Around 800-1,000 years ago some migrated from Alaska into Canada and as far south as Arizona and New Mexico.
A highlight of the day was Luke, an elder and chief, telling of his life experiences and his overcoming of the trauma experienced as a child being forcibly separated from his parents and placed in an Alaska native boarding school. This was common practice between the late 19th and mid 20th centuries for the purpose of reprogramming Native American children into American culture.
Children as young as 5 were taken. Parents had no choice but to turn their children over to the Bureau of Indian Affairs. Any resistance meant jail. The children were forced to abandon their native identities and culture, forbidden to speak their indigenous language (often seriously punished if caught speaking it), had their real names replaced with "christian" names, and taught that everything they knew previously was evil.
Can you imagine being a young child, taken from your family and familiar surroundings, not knowing what was happening to you, not understanding what the people around you were saying, perhaps being put on an airplane when you had never even seen one before, being taken to a place with mountains and forests when all you had ever seen was the arctic plains? How many children today are being put through a similar experience?
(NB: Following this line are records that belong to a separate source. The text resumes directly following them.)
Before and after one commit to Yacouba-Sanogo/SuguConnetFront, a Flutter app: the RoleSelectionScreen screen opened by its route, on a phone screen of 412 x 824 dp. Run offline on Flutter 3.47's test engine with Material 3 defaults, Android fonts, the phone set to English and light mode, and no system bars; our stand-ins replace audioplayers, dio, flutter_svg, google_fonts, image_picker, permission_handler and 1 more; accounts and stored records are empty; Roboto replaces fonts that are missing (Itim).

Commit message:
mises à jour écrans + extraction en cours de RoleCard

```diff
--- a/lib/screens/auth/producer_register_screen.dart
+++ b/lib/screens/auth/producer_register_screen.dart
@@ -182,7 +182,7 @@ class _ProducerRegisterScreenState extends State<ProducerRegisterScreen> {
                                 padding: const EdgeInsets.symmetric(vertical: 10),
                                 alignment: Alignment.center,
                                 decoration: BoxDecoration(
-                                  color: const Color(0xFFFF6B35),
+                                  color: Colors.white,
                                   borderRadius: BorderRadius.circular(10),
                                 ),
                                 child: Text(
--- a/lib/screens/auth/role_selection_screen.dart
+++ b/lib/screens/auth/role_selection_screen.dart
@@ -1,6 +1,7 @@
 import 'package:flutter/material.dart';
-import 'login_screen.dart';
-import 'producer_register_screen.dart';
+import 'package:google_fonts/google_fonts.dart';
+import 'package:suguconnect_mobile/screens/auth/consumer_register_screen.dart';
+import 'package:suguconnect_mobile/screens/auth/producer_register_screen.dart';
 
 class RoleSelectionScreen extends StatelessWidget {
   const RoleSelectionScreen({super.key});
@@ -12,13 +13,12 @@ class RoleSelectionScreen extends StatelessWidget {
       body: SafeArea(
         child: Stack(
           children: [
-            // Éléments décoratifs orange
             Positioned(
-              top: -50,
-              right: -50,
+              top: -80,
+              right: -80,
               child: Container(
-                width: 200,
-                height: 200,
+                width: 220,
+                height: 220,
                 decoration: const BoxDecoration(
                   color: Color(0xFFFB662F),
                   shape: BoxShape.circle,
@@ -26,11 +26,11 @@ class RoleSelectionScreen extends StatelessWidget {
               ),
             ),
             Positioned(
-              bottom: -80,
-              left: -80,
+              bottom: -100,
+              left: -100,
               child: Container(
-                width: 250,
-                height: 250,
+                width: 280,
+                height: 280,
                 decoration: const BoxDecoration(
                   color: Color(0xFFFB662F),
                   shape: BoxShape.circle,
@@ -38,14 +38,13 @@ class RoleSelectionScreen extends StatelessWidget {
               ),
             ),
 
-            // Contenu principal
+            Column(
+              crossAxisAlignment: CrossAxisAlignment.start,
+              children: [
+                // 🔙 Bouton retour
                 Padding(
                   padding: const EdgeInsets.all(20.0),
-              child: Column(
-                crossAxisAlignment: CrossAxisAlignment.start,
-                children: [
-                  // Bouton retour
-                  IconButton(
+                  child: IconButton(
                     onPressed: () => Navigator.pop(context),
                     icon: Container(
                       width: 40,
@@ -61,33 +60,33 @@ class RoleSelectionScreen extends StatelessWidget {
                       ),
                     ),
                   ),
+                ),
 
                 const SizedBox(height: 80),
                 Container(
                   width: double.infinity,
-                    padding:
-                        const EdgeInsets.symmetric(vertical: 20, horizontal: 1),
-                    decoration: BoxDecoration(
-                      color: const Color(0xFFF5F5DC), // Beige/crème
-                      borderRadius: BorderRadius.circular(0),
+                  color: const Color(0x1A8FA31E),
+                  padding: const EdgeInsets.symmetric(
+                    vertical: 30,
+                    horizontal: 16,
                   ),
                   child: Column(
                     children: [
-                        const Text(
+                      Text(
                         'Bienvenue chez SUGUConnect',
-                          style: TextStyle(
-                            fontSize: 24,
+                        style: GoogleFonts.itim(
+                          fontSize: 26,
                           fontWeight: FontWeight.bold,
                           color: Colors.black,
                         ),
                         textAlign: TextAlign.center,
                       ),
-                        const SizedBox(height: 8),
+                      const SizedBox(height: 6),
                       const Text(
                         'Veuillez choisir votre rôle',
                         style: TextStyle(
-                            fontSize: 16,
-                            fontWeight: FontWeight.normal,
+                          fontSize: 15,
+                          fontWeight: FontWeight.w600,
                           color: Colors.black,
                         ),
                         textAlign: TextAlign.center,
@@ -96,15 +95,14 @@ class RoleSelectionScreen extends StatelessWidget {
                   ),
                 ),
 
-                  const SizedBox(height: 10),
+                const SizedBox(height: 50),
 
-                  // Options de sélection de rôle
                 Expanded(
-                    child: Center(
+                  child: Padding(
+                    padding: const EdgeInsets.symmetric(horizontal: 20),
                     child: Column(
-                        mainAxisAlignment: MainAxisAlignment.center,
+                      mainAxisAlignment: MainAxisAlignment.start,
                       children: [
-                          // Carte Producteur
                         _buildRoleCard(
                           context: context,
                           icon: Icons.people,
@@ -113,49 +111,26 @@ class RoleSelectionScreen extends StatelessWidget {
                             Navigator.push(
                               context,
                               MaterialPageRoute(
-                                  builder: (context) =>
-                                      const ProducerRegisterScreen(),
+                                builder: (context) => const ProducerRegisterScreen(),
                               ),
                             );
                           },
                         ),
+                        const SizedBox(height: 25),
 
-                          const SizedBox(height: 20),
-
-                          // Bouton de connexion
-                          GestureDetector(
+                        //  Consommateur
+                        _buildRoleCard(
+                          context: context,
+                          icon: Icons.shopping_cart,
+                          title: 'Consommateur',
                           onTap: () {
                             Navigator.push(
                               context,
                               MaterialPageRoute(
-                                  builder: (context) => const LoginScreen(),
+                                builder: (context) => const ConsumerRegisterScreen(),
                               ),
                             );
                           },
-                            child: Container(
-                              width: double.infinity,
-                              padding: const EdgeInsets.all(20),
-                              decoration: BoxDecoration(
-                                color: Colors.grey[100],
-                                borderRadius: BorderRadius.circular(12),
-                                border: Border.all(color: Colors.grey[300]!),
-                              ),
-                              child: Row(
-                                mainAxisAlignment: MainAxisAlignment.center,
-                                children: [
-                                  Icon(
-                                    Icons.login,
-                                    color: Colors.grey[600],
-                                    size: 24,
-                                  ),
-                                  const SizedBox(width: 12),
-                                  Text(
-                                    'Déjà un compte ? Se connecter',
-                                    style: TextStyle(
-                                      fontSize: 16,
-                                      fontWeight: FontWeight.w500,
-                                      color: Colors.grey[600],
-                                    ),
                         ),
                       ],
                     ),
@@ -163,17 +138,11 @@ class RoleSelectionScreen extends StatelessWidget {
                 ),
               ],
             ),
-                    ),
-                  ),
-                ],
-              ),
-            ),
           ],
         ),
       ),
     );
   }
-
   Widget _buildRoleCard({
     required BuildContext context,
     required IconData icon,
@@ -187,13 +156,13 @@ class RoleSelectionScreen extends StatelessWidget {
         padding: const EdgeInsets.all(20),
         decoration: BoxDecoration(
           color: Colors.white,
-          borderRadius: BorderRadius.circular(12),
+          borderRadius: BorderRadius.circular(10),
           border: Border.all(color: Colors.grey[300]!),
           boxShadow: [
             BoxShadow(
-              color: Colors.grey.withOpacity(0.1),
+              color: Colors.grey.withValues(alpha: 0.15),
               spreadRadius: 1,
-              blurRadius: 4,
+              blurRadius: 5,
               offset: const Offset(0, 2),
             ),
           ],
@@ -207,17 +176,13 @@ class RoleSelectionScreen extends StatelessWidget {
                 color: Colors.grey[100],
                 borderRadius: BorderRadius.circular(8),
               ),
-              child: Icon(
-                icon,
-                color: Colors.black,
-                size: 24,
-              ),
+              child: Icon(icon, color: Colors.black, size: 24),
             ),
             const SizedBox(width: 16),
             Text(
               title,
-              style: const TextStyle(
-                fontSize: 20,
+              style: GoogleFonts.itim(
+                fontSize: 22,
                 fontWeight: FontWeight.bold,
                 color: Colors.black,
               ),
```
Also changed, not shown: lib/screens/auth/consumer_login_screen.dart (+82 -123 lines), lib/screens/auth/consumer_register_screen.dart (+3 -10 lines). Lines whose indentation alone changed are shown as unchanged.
On a positive note: Many learned skills they wouldn't have had without these schools, had an opportunity to learn about the outside world beyond their villages and had successful careers as a result.
After lunch at Denakkanaaga, we had a field trip to the Large Animal Research Station, run by the University of Alaska Fairbanks. We got to observe and learn about 3 large herbivorous land mammals - caribou, reindeer and musk oxen. The musk ox is a large shaggy animal that has been in Alaska and the surrounding area since the last ice age. Although they once roamed throughout the northern regions of North America they were forced out of Alaska more than a century ago due to climatic and environmental changes. They were transplanted back into the area in the 1930s from Greenland and now number about 4,000.
Reindeer and caribou are actually the same species; the reindeer have been domesticated while the caribou have remained wild. Reindeer were domesticated in Scandinavia 2000 years ago and brought to Alaska around 1900 in an attempt to provide Alaska natives with a stable food source. Reindeer are slight shorter and stouter than caribou and don't make the long migrations that caribou make.
Free time this evening. Some of us chose to have dinner in the Bear Lodge dining room.